Every day in HR departments, failures of communication and engagement stymie our best efforts to be the conscience of the organization. The benefits, programs, and support we strive to offer fall on deaf ears or never reach their intended audiences. We can capture this dilemma with a formula from the Six Sigma world:

Quality x Acceptance = Effectiveness (Q x A = E)

“Quality” refers to the product, process, or program in question. “Acceptance” captures what you do to communicate the program, raise awareness, and manage change such that people want what you offer. A high-quality, well-accepted program is going to be effective, but a program lacking in quality, acceptance, or both will struggle.

A synonym for “effectiveness” in the HR world is “employee engagement,” which refers to employees’ willingness to listen and take action accordingly. The action could be to change their approach to a project, develop a new skill set, sign up for open enrollment, or do anything else that stems from gaining awareness.

In HR, we take pride in offering great benefits and programs, but we often struggle to communicate their value in a way that earns acceptance from employees. There are many potential reasons for that. Some internal communicators write dense, confusing emails that no one reads. Many send the same HR emails to everyone in the organization without regard to location, role, age, or tenure. Recipients don’t relate to the information and start to tune out HR communications. How can we get a better outcome?

Winning at Q x A = E

I can’t know precisely what challenges your HR team faces. That said, I can offer some principles that may help you gain acceptance, which is usually the weak point in Q x A = E.

1. Think in Campaigns and Journeys

If you tell 1,000 employees it’s time for performance reviews, they’re going to be indifferent at best and fearful at worst. A journey of communications must explain what a performance review really is, why it matters, how it’s used, what’s being evaluated, and so on. That requires HR people to question the digital-era gospel that “content is king.”

Acceptance can’t necessarily be earned with one email or one video. If a new HR program is the “Q” in Q x A = E, then communication is the “A.” And if content is king, it’s missing a queen, which is the campaign-style, long-term delivery of emails, social posts, portals, and other experiences that cause people to listen and act. It’s also the multiplication of content into different messages for different personas to help people find relevance in communications.

For more expert HR insights, check out the latest issue of Recruiter.com Magazine:
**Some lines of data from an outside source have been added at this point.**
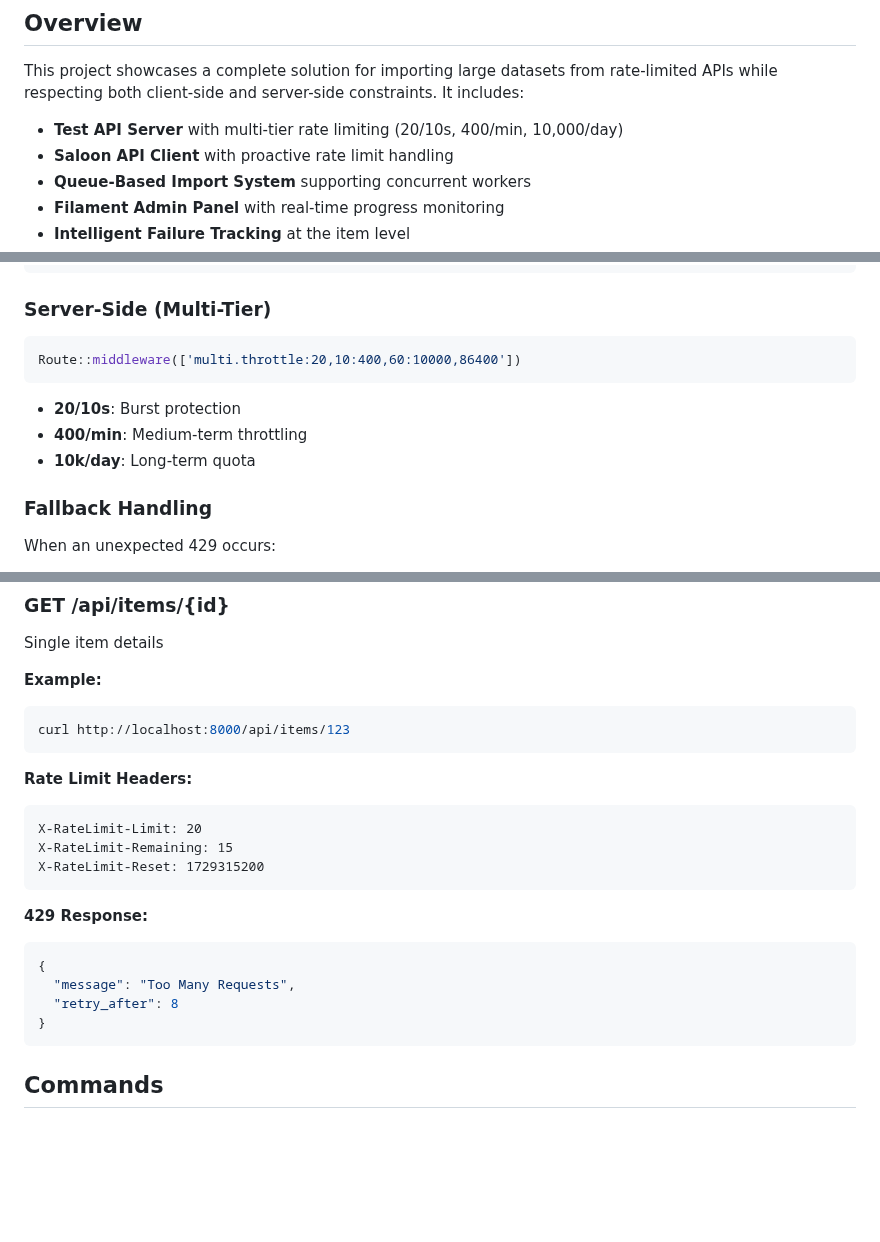
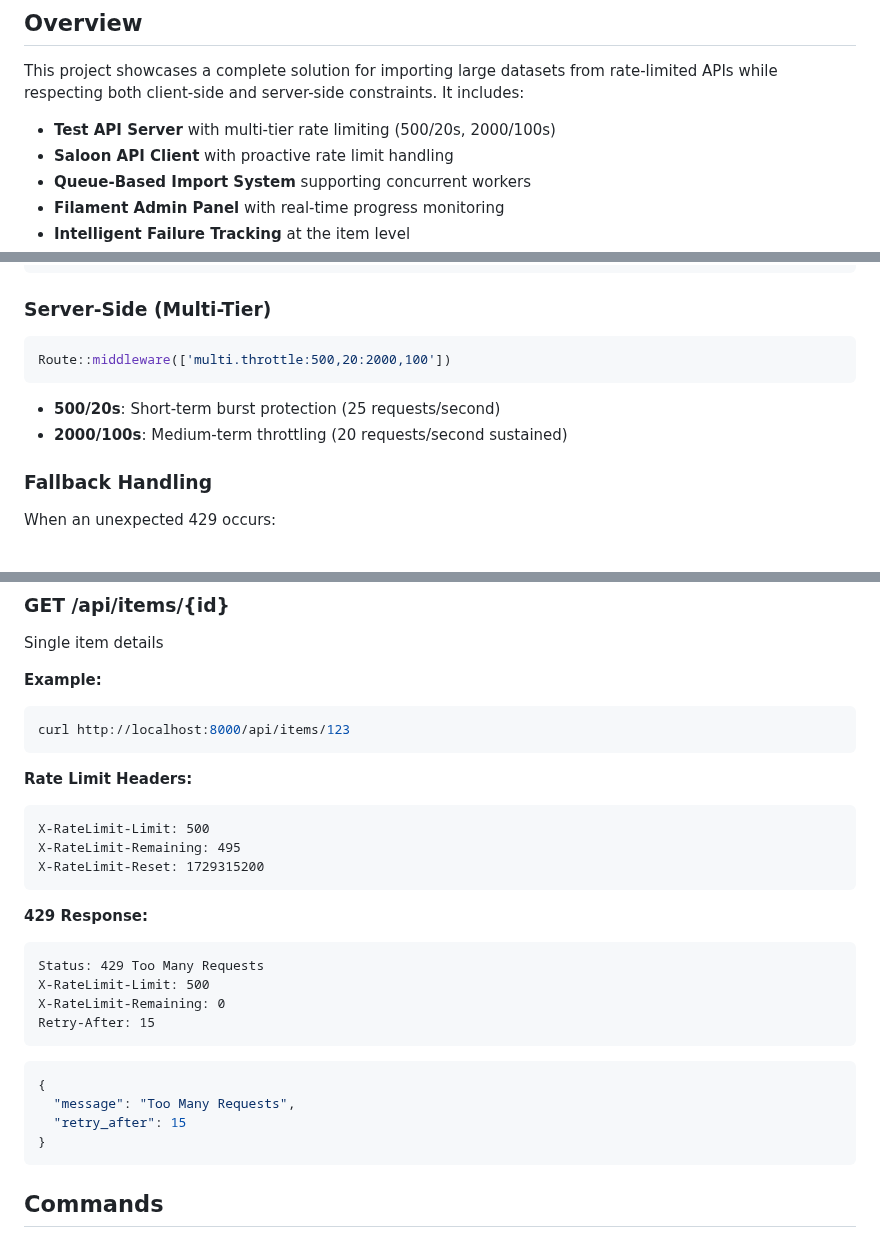
Before and after one commit to DanielCoulbourne/laravel-rate-limited-imports, a Markdown page: README.md, 3 parts joined by grey strips. GitHub-like rendering; blank space fills up the shorter version.

Commit message:
Fix README inaccuracies
- Update Laravel version: 11 → 12
- Update rate limits: 20/10s, 400/60s, 10k/day → 500/20s, 2000/100s
- Update rate limit examples to match actual configuration
- Update 429 response examples with correct retry times

````diff
--- a/README.md
+++ b/README.md
@@ -6,7 +6,7 @@ A comprehensive Laravel application demonstrating best practices for handling hi
 
 This project showcases a complete solution for importing large datasets from rate-limited APIs while respecting both client-side and server-side constraints. It includes:
 
-- **Test API Server** with multi-tier rate limiting (20/10s, 400/min, 10,000/day)
+- **Test API Server** with multi-tier rate limiting (500/20s, 2000/100s)
 - **Saloon API Client** with proactive rate limit handling
 - **Queue-Based Import System** supporting concurrent workers
 - **Filament Admin Panel** with real-time progress monitoring
@@ -155,12 +155,11 @@ $connector->send($request);
 ### Server-Side (Multi-Tier)
 
 ```php
-Route::middleware(['multi.throttle:20,10:400,60:10000,86400'])
+Route::middleware(['multi.throttle:500,20:2000,100'])
 ```
 
-- **20/10s**: Burst protection
-- **400/min**: Medium-term throttling
-- **10k/day**: Long-term quota
+- **500/20s**: Short-term burst protection (25 requests/second)
+- **2000/100s**: Medium-term throttling (20 requests/second sustained)
 
 ### Fallback Handling
 
@@ -216,16 +215,22 @@ curl http://localhost:8000/api/items/123
 
 **Rate Limit Headers:**
 ```
-X-RateLimit-Limit: 20
-X-RateLimit-Remaining: 15
+X-RateLimit-Limit: 500
+X-RateLimit-Remaining: 495
 X-RateLimit-Reset: 1729315200
 ```
 
 **429 Response:**
+```
+Status: 429 Too Many Requests
+X-RateLimit-Limit: 500
+X-RateLimit-Remaining: 0
+Retry-After: 15
+```
 ```json
 {
   "message": "Too Many Requests",
-  "retry_after": 8
+  "retry_after": 15
 }
 ```
 
````
Also changed, not shown: other parts of README.md (+2 -2 lines).
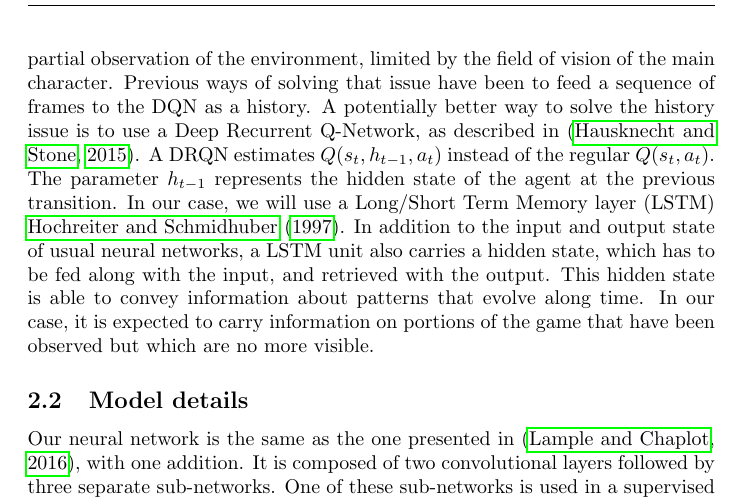
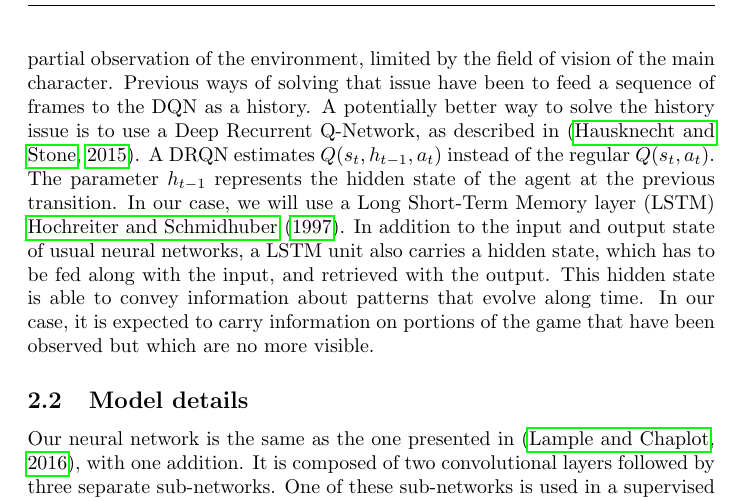
Before and after one commit to fhennecker/deepdoom, a LaTeX paper (report/report.tex): part of page 3 of 7, cut so that both start at the same text. Compiled offline with pdfLaTeX; a LaTeX package or settings file that is missing is left out.

Commit message:
[fix] LSTM long name

```diff
--- a/report/report.tex
+++ b/report/report.tex
@@ -119,7 +119,7 @@ A potentially better way to solve the history issue is to use a Deep Recurrent
 Q-Network, as described in \citep{Hausknecht2015}. A DRQN
 estimates $Q(s_t,h_{t-1},a_t)$ instead of the regular $Q(s_t,a_t)$. The
 parameter $h_{t-1}$ represents the hidden state of the agent at the previous
-transition. In our case, we will use a Long/Short Term Memory layer (LSTM)
+transition. In our case, we will use a Long Short-Term Memory layer (LSTM)
 \cite{Hochreiter1997}. In addition to the input and output state of usual neural
 networks, a LSTM unit also carries a hidden state, which has to be fed along
 with the input, and retrieved with the output. This hidden state is able to
```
2. Kill PowerPoint

Carefully manicured PowerPoint presentations have long contained the wealth of benefits and HR programs employees are supposed to engage in. They don’t work. Neither do handouts and booklets.

It’s hard to imagine anything worse at gaining acceptance than 80 slides (or pages) of jargon and stock photography that could be condensed to a single page of bullets. No employee’s curiosity or self-interest is strong enough to suffer through the slides.

Point being, no more PowerPoint. Switch to bite-sized content delivered in videos, interactive portals, mobile apps, and other places where millennials and iGen workers will pay attention. It’s not a coincidence that YouTube advertisements are 15 seconds long and tweets are capped at 280 characters.

3. Have a Strategy

Whatever merits a campaign — whether it’s open enrollment, a new performance management program, or a change initiative like integrating new employees from an acquisition — you can model the strategy similarly:

  1. Define your communication goals. What’s the intended outcome and how do you measure it? For example, can you track what percentage of employees obtained insurance during open enrollment and compare the rate to previous years?
  2. Identify and segment the audience. Based on geographical location, age, gender, and roles, who needs what information? The more the campaign is personalized to the recipients, the more likely they are to listen.
  3. Create the campaign content. What web experiences, videos, infographics, blog posts, etc., do your audiences and campaign strategy demand?
  4. Define the delivery-channel strategy. Where are employees likely to notice and engage with campaign content? Do they have access to desktop computers, or mobile devices only? In which channels can you measure open, read, and click-through rates?
  5. Measure results, analyze, and iterate. Based on the goals and corresponding metrics you defined, examine how you performed. Which channels and content worked best? What would you repeat or change? By tracking the same data over time, you can analyze your progress against a baseline.
  6. Remember the big picture. Ultimately, benefits and programs are meant to increase employee satisfaction and retention. Gauge the impact of your campaigns by conducting satisfaction surveys before and after, being sure to ask questions about your new offerings. In addition, examine how retention changes after introducing these programs. Can you show that investments in rewards programs translate into increased retention (and therefore big savings)?

Q x A = E is a formula that HR can always come back to. It’s a reminder that our best intentions are known only to us, unless we choose to communicate them with clarity, purpose, and authenticity.

It’s hard to imagine that HR communications can become something employees are eager to receive, but there’s no penalty for striving toward that possibility.

Colleen Blake is SVP of People at GuideSpark.

Power your recruiting success.
Tap into Recruiter.com, the largest network of recruiters.

in Business Communication]